You and your colleagues control the U.S. House. As Representatives, you swore or affirmed an oath to defend the Constitution of the United States.
The Constitution charges you with the responsibility of governing, and more specifically, budgeting. Article II, Section 8 explicitly states, “The Congress shall have Power To lay and collect Taxes, Duties, Imposts and Excises, to pay the Debts and provide for the common Defence and general Welfare of the United States.”
Section 8 also provides that Congress shall have power “To borrow Money on the credit of the United States.”
I think you’re well aware that throughout our history, Congress has used its power to borrow money to finance the government’s operations. Decades ago we borrowed huge sums of money to fight the Depression and win World War II.
More recently, the invasions of Iraq and Afghanistan, as well as George W. Bush’s Medicare Prescription Drug, Improvement, and Modernization Act, were financed on America’s credit card by Republicans. At the same time, Republicans gave the wealthy huge tax breaks that they didn’t need.
We are still living with the consequences of those decisions.
I do not have a problem with you expressing opposition to the Patient Protection Act, or to the budget proposed by Senate Democrats. I do not view partisanship or ideology as evils. I view partisanship and ideology as healthy and necessary in a democracy. Anyone with a position on any issue can be called a partisan, whether they are affiliated with a political party or not.
Furthermore, anyone who uses the progressive or conservative values system (or a mixture of both) in their political thinking is an ideologue. There is no taking partisanship or ideology out of democratic politics, because if people do not have the freedom to disagree, they are not free. Partisanship doesn’t equal extremism.
But when partisanship is combined with militant means and a demand for a lot of change in a short period of time, the result is extremism. Sadly, your caucus, the House Republican caucus, is in the grip of extremism. The extremists are in control and the rest of us are their hostages.
I have a problem with that…. as do most of my fellow Americans.

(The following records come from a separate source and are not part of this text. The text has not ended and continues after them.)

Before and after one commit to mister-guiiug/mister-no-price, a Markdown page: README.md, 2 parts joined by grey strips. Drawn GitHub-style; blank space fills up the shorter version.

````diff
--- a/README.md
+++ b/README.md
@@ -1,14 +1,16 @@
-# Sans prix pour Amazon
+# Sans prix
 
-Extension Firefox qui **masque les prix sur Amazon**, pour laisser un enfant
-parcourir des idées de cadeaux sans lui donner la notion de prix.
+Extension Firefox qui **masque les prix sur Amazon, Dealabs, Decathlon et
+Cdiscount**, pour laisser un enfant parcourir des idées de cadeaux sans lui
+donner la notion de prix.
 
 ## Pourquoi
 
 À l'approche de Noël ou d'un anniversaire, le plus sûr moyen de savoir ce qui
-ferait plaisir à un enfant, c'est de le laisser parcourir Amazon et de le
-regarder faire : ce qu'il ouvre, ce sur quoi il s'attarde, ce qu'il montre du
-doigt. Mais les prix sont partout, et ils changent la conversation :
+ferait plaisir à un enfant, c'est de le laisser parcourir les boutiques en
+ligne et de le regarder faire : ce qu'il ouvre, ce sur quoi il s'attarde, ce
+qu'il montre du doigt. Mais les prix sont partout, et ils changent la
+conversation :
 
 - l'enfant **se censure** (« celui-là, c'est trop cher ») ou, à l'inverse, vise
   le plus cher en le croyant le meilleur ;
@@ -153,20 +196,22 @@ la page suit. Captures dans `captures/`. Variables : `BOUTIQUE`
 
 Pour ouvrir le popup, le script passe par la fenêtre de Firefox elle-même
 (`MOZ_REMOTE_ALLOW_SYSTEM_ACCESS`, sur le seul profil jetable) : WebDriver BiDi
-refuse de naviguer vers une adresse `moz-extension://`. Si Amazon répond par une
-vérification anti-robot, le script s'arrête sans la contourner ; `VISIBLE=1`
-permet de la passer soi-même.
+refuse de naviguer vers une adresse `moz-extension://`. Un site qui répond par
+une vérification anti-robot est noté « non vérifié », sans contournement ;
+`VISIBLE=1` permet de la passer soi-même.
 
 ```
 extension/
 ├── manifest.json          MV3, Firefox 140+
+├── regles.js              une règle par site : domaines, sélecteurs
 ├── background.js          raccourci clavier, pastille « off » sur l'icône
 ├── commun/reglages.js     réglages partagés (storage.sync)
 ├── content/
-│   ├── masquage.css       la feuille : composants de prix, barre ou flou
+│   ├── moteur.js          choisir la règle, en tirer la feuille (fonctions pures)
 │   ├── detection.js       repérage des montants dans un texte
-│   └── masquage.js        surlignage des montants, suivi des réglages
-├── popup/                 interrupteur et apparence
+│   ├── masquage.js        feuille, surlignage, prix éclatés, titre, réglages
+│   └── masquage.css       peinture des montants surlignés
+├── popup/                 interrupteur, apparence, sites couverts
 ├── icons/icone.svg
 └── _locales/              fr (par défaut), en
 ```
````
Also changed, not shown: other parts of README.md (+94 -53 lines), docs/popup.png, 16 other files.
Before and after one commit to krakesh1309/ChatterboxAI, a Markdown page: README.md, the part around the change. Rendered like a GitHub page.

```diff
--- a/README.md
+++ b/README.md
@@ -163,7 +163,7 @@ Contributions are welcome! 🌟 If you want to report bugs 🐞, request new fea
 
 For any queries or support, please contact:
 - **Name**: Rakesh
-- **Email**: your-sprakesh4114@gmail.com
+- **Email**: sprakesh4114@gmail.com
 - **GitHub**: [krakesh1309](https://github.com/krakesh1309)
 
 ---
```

If the House were truly a democratic institution, it would have already voted to reopen the government, because enough Republicans have individually issued statements like Representative Herrera-Beutler’s, saying they’d vote for a clean continuing resolution. I’d wager there are even more Republicans willing to support just authorizing Treasury to continue paying our nation’s bills.
But because of the so-called Hastert rule, there has been no such vote. There have only been votes on piecemeal bills to fund a few different agencies that have become the poster children of the shutdown, like the National Park Service.
The time for games and gimmicks is over. This shutdown needs to end, and the American people and the world need to know that the United States will pay its bills. Please commit today to voting in favor of the legislation the Senate is putting together to resolve this manufactured crisis… and to crossing the aisle to do so, if necessary. Show us that you’re an American first and a Republican second.
Founder and executive director
Northwest Progressive Institute